print logo

Rainwater cisterns to help cut down on water use costs

Rainwater is going to be recycled in several Erie County locations, substituting the millions of gallons of potable water that municipalities pay for and use for things like watering public gardens and washing garbage trucks.

A $626,000 Green Innovation grant, from the state Environmental Facilities Corp., will pay for the construction of five cisterns in the towns of Tonawanda and Aurora, the Village of Orchard Park and City of Buffalo.

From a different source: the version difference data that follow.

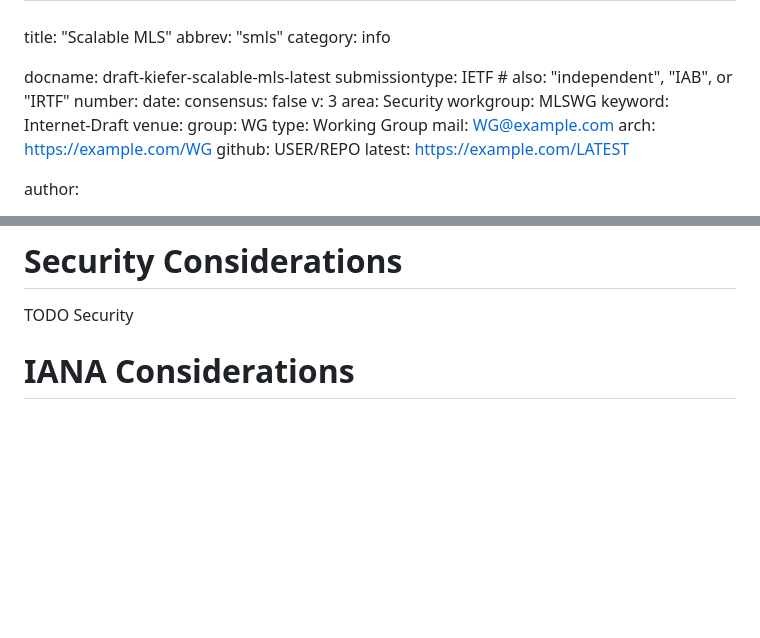
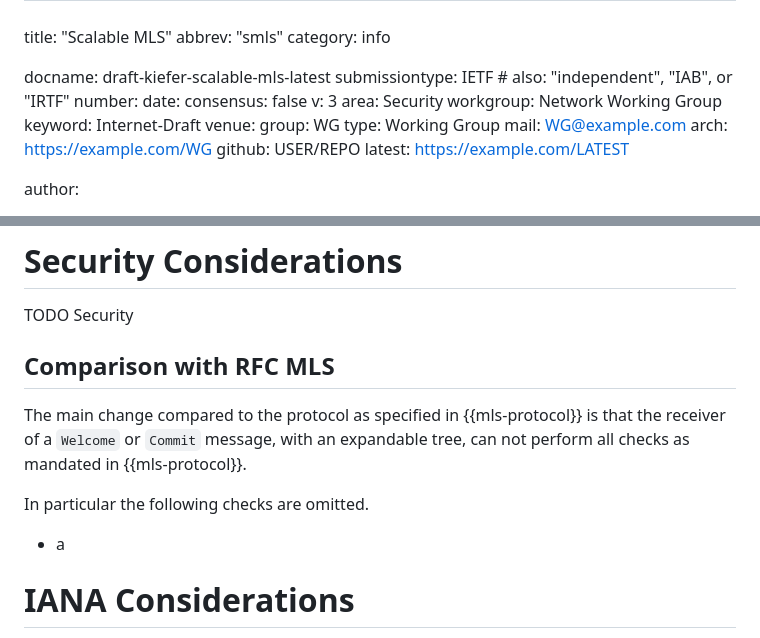
Before and after one commit to cryspen/scalable-mls-id, a Markdown page: draft-kiefer-scalable-mls.md, 2 parts joined by grey strips. Rendered like a GitHub page; blank space fills up the shorter version.

```diff
--- a/draft-kiefer-scalable-mls.md
+++ b/draft-kiefer-scalable-mls.md
@@ -30,7 +30,7 @@ date:
 consensus: false
 v: 3
 area: Security
-workgroup: MLSWG
+workgroup: Network Working Group
 keyword: Internet-Draft
 venue:
   group: WG
@@ -159,6 +199,14 @@ struct {
 
 TODO Security
 
+## Comparison with RFC MLS
+The main change compared to the protocol as specified in {{mls-protocol}} is that
+the receiver of a `Welcome` or `Commit` message, with an expandable tree, can not
+perform all checks as mandated in {{mls-protocol}}.
+
+In particular the following checks are omitted.
+
+* a
 
 # IANA Considerations
 
```
Also changed, not shown: other parts of draft-kiefer-scalable-mls.md (+46 -6 lines).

Two will be built in the Town of Tonawanda -- at the highway garage on Woodward Avenue and the senior center on Ensminger Road. The others will be built at the county highway garage in Aurora, Orchard Park's highway garage, and at the Buffalo and Erie County Botanical Gardens.

"Through these five cistern projects countywide, we are looking at two million gallons of water that we are going to be conserving," said Thomas R. Hersey Jr., coordinator of pollution prevention programs for the county's Department of Environment and Planning.

Hersey also is chairman of the Commission for the Conservation of the Environment in the Town of Tonawanda, where lawmakers signed off this week on an intermunicipal agreement for the design and construction of the cisterns.

The estimated cost of the project is $732,200. Communities are required to contribute 10 percent, but they can "pay" their shares with in-kind services, Hersey said.

"Nobody's coming up with actual dollars out of a budget," he said.

The design of the cistern systems, which will be installed underground, hasn't been finalized. "Our thinking, at this point, it's probably going to be a series of tanks," Hersey said.

Municipalities don't pay much for water, Hersey said, but he estimated the combined annual savings at approximately $100,000.

Rainwater now flows across roofs and into downspouts, some of which are tied into storm sewers. In the Town of Tonawanda, heavy rains occasionally have overwhelmed the aging sewer system, leading to problems with environmental regulators.

"We are not only going to reuse [water], that's over a million gallons of storm water that will not be taking up capacity in the town's storm system," Hersey said. Further, less water traveling through the storm sewers means less of an impact, such as erosion, on the natural waterways into which storm water flows.

The next step is developing a request for proposals, Hersey said; the goal is to have all five systems installed by the end of this construction season.